Version comparison data:
================

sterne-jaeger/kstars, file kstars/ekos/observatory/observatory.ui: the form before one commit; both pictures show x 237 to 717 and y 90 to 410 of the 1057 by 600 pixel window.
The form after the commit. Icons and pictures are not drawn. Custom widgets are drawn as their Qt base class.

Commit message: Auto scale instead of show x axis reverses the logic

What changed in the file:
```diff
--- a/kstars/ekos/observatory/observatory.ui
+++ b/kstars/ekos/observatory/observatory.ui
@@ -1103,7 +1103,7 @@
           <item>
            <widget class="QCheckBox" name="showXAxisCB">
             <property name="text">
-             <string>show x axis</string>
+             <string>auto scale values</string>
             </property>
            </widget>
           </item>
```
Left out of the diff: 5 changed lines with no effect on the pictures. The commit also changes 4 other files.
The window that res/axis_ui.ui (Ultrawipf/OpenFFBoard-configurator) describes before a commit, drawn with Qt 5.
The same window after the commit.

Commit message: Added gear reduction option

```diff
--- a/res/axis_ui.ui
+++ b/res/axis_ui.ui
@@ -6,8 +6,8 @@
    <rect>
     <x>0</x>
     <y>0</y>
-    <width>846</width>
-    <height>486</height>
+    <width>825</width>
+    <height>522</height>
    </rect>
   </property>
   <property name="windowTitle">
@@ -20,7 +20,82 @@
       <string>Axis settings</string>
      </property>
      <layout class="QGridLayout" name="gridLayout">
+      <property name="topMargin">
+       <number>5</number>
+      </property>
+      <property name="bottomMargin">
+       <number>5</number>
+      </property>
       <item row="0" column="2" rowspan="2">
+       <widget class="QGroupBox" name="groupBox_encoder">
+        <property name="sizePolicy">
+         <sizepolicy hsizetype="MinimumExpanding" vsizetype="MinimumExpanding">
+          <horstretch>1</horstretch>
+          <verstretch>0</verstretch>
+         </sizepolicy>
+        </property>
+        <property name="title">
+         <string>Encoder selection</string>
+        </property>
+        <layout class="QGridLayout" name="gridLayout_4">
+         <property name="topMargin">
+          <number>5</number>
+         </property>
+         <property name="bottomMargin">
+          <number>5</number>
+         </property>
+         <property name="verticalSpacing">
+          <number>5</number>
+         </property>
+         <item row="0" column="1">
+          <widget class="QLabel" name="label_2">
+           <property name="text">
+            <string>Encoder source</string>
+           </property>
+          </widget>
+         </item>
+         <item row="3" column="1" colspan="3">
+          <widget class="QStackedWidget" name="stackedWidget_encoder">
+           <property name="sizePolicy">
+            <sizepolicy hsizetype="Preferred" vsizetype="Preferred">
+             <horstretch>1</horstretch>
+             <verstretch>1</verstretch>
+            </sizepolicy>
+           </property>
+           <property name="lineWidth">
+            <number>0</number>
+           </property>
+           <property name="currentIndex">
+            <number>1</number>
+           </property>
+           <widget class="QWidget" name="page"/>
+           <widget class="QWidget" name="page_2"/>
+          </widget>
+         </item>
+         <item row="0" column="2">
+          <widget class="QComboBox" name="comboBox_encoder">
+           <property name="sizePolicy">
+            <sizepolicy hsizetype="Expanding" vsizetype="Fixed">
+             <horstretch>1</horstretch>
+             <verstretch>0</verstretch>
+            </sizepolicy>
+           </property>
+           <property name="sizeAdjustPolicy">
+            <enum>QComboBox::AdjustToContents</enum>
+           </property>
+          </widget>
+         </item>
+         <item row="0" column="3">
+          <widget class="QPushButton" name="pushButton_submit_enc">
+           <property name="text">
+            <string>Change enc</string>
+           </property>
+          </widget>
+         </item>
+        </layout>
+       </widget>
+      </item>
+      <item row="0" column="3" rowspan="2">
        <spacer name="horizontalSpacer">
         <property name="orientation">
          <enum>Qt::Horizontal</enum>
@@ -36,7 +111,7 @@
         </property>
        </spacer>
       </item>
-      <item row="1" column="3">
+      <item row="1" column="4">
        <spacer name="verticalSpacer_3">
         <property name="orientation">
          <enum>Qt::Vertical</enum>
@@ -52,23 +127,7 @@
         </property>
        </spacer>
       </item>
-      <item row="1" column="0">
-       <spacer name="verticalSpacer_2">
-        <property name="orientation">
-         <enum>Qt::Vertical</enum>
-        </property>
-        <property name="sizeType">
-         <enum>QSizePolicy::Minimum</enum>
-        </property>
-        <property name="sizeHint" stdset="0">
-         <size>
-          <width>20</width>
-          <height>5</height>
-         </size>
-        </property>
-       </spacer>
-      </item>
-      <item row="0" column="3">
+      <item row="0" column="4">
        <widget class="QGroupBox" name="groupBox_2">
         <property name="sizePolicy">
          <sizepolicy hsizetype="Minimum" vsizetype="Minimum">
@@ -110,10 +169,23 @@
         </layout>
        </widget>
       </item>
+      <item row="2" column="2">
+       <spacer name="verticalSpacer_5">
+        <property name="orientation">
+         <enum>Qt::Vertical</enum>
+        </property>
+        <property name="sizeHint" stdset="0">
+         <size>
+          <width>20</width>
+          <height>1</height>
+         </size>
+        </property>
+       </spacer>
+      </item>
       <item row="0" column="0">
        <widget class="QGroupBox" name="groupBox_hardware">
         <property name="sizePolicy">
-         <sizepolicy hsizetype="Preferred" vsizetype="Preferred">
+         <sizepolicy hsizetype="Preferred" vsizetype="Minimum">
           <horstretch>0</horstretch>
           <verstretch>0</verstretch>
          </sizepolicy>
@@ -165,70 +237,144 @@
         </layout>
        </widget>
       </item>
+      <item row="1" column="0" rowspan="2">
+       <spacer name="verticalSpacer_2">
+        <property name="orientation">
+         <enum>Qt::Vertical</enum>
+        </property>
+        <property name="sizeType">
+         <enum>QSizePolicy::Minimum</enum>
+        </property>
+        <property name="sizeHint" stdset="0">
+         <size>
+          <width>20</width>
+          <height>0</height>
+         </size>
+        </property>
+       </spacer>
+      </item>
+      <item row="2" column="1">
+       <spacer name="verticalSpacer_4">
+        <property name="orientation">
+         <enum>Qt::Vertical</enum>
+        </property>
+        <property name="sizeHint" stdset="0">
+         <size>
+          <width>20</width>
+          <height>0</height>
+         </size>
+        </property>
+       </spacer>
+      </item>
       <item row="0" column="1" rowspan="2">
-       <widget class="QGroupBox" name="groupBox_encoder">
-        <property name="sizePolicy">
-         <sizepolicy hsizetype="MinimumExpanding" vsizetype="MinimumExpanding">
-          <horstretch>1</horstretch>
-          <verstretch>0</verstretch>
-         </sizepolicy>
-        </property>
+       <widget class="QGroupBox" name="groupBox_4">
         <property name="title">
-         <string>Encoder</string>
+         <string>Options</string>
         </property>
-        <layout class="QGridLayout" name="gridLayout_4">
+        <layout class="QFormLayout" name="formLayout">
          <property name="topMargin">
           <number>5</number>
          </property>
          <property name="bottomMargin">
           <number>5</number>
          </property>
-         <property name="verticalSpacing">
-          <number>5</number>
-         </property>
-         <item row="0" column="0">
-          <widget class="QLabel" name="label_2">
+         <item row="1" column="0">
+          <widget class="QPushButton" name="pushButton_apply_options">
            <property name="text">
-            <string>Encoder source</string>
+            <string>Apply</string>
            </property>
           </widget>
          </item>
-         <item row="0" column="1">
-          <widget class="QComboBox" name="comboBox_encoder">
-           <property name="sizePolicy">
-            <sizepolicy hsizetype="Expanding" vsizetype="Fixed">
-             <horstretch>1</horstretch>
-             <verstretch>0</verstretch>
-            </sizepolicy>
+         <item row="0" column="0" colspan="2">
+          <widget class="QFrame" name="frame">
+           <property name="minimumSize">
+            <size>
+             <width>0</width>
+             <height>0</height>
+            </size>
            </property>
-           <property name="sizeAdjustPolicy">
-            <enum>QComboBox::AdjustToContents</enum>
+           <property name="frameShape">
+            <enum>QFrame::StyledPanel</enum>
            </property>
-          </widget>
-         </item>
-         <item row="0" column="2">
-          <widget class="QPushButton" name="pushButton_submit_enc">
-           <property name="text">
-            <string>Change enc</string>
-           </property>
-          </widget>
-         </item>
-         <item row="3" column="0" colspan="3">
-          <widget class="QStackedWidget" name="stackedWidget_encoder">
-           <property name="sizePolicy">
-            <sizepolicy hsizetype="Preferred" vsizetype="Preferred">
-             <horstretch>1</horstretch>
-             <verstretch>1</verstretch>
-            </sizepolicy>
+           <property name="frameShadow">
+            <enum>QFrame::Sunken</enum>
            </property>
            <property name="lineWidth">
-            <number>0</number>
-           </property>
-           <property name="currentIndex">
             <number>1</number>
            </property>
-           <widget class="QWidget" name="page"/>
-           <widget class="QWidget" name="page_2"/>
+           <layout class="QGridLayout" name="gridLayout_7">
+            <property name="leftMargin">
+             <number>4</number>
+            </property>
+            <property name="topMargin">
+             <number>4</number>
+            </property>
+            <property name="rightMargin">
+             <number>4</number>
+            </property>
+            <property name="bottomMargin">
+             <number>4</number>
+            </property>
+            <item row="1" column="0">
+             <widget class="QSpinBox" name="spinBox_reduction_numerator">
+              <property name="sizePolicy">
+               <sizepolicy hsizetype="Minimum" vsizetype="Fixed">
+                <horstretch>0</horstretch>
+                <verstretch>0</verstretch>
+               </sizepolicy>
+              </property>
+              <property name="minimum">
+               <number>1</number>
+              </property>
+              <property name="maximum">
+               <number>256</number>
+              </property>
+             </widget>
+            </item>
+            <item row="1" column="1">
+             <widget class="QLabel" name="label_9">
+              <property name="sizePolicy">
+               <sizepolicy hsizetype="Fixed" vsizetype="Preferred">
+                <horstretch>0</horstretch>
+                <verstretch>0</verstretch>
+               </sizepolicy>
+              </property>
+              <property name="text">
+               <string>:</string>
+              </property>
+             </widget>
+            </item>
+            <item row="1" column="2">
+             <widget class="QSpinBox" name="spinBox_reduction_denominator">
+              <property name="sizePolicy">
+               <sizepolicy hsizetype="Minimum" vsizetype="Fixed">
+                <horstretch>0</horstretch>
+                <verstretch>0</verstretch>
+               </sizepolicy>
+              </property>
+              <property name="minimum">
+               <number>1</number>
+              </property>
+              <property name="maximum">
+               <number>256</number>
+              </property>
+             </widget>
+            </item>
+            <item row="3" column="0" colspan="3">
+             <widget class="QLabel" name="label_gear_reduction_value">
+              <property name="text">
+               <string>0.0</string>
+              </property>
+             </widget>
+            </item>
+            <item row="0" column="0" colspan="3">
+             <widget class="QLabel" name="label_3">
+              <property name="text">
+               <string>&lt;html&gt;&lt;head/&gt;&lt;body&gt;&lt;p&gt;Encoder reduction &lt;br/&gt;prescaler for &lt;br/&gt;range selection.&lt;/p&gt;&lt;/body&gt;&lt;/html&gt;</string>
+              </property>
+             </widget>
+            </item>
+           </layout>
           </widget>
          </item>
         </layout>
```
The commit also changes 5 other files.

================

_YOUR TASK_: What is needed here is how many lines of the entries contain "QGroupBox"; give that number alone.

_ANSWER_: 5